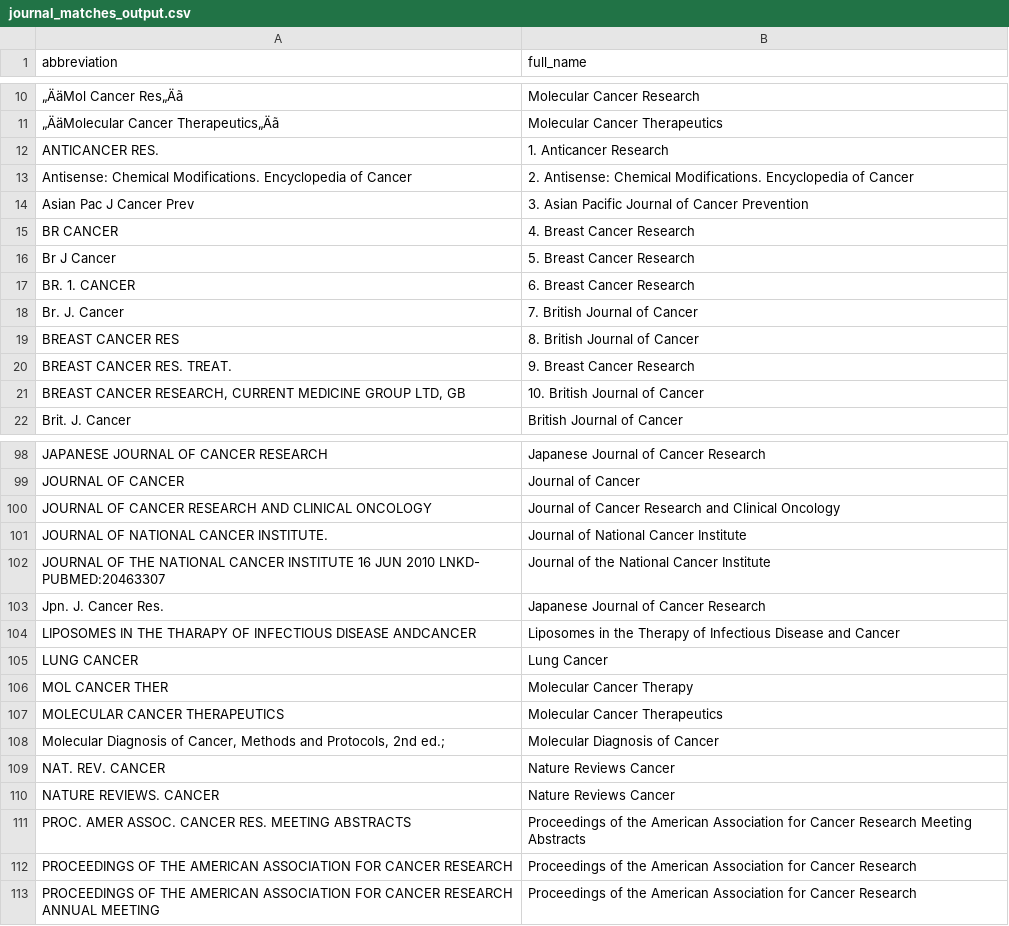
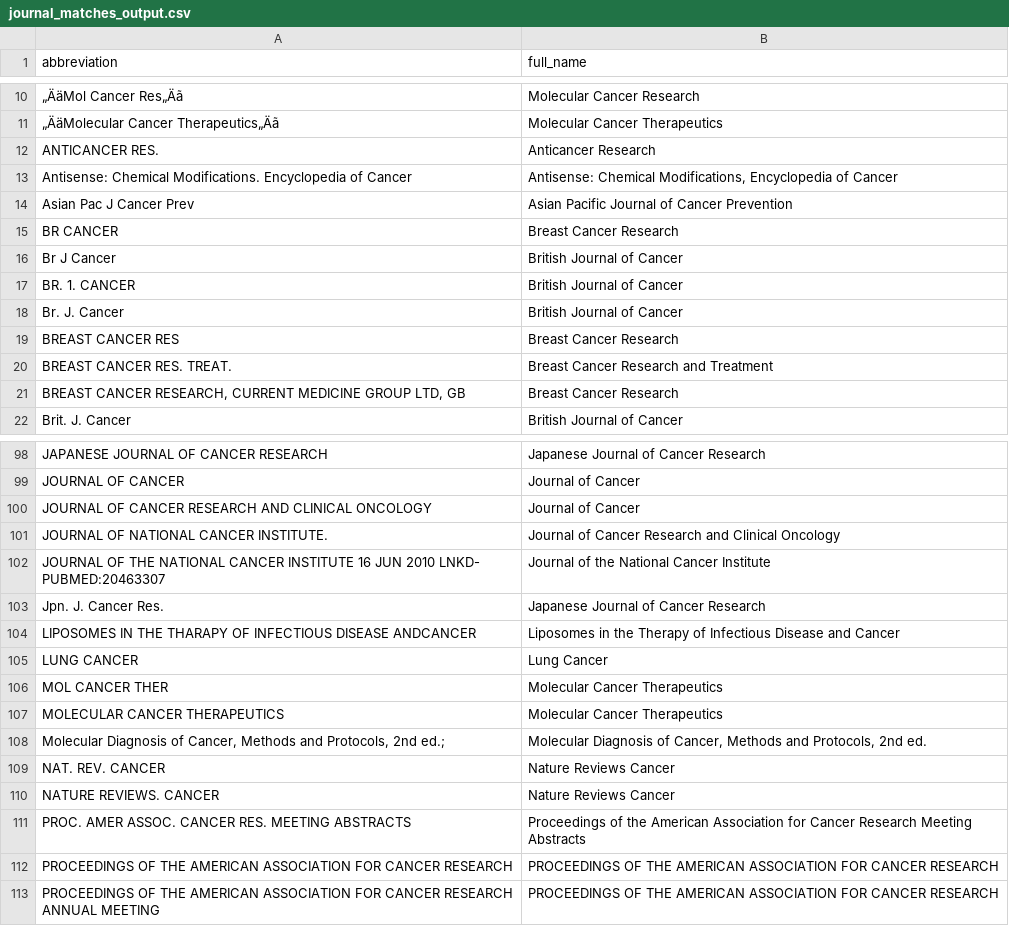
Before and after one commit to Bill092738/JournalNameMatcher, a CSV file: journal_matches_output.csv, drawn as a sheet; only a part is shown, gaps mark what is left out; the diff covers the shown part only.

```diff
--- a/journal_matches_output.csv
+++ b/journal_matches_output.csv
@@ -11,12 +11,12 @@ abbreviation,full_name
 „ÄäMolecular Cancer Therapeutics„Äã,Molecular Cancer Therapeutics
-ANTICANCER RES.,1. Anticancer Research
-Antisense: Chemical Modifications. Encyclopedia of Cancer,2. Antisense: Chemical Modifications. Encyclopedia of Cancer
-Asian Pac J Cancer Prev,3. Asian Pacific Journal of Cancer Prevention
-BR CANCER,4. Breast Cancer Research
-Br J Cancer,5. Breast Cancer Research
-BR. 1. CANCER,6. Breast Cancer Research
-Br. J. Cancer,7. British Journal of Cancer
-BREAST CANCER RES,8. British Journal of Cancer
-BREAST CANCER RES. TREAT.,9. Breast Cancer Research
-"BREAST CANCER RESEARCH, CURRENT MEDICINE GROUP LTD, GB",10. British Journal of Cancer
+ANTICANCER RES.,Anticancer Research
+Antisense: Chemical Modifications. Encyclopedia of Cancer,"Antisense: Chemical Modifications, Encyclopedia of Cancer"
+Asian Pac J Cancer Prev,Asian Pacific Journal of Cancer Prevention
+BR CANCER,Breast Cancer Research
+Br J Cancer,British Journal of Cancer
+BR. 1. CANCER,British Journal of Cancer
+Br. J. Cancer,British Journal of Cancer
+BREAST CANCER RES,Breast Cancer Research
+BREAST CANCER RES. TREAT.,Breast Cancer Research and Treatment
+"BREAST CANCER RESEARCH, CURRENT MEDICINE GROUP LTD, GB",Breast Cancer Research
 Brit. J. Cancer,British Journal of Cancer
@@ -99,4 +99,4 @@ JAPANESE JOURNAL OF CANCER RESEARCH,Japanese Journal of Cancer Research
 JOURNAL OF CANCER,Journal of Cancer
-JOURNAL OF CANCER RESEARCH AND CLINICAL ONCOLOGY,Journal of Cancer Research and Clinical Oncology
-JOURNAL OF NATIONAL CANCER INSTITUTE.,Journal of National Cancer Institute
+JOURNAL OF CANCER RESEARCH AND CLINICAL ONCOLOGY,Journal of Cancer
+JOURNAL OF NATIONAL CANCER INSTITUTE.,Journal of Cancer Research and Clinical Oncology
 JOURNAL OF THE NATIONAL CANCER INSTITUTE 16 JUN 2010 LNKD- PUBMED:20463307,Journal of the National Cancer Institute
@@ -105,5 +105,5 @@ LIPOSOMES IN THE THARAPY OF INFECTIOUS DISEASE ANDCANCER,Liposomes in the Therap
 LUNG CANCER,Lung Cancer
-MOL CANCER THER,Molecular Cancer Therapy
+MOL CANCER THER,Molecular Cancer Therapeutics
 MOLECULAR CANCER THERAPEUTICS,Molecular Cancer Therapeutics
-"Molecular Diagnosis of Cancer, Methods and Protocols, 2nd ed.;",Molecular Diagnosis of Cancer
+"Molecular Diagnosis of Cancer, Methods and Protocols, 2nd ed.;","Molecular Diagnosis of Cancer, Methods and Protocols, 2nd ed."
 NAT. REV. CANCER,Nature Reviews Cancer
@@ -111,3 +111,3 @@ NATURE REVIEWS. CANCER,Nature Reviews Cancer
 PROC. AMER ASSOC. CANCER RES. MEETING ABSTRACTS,Proceedings of the American Association for Cancer Research Meeting Abstracts
-PROCEEDINGS OF THE AMERICAN ASSOCIATION FOR CANCER RESEARCH,Proceedings of the American Association for Cancer Research
-PROCEEDINGS OF THE AMERICAN ASSOCIATION FOR CANCER RESEARCH ANNUAL MEETING,Proceedings of the American Association for Cancer Research
+PROCEEDINGS OF THE AMERICAN ASSOCIATION FOR CANCER RESEARCH,PROCEEDINGS OF THE AMERICAN ASSOCIATION FOR CANCER RESEARCH
+PROCEEDINGS OF THE AMERICAN ASSOCIATION FOR CANCER RESEARCH ANNUAL MEETING,PROCEEDINGS OF THE AMERICAN ASSOCIATION FOR CANCER RESEARCH
```
Also changed, not shown: 22 edited cells elsewhere in this file, 5 other files.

- - - - - - -

■ INSTRUCTIONS FOR THE TASK
Copy every line of the material above in which the string "Modifications" can be found.

■ WRITTEN ANSWER
-Antisense: Chemical Modifications. Encyclopedia of Cancer,2. Antisense: Chemical Modifications. Encyclopedia of Cancer
+Antisense: Chemical Modifications. Encyclopedia of Cancer,"Antisense: Chemical Modifications, Encyclopedia of Cancer"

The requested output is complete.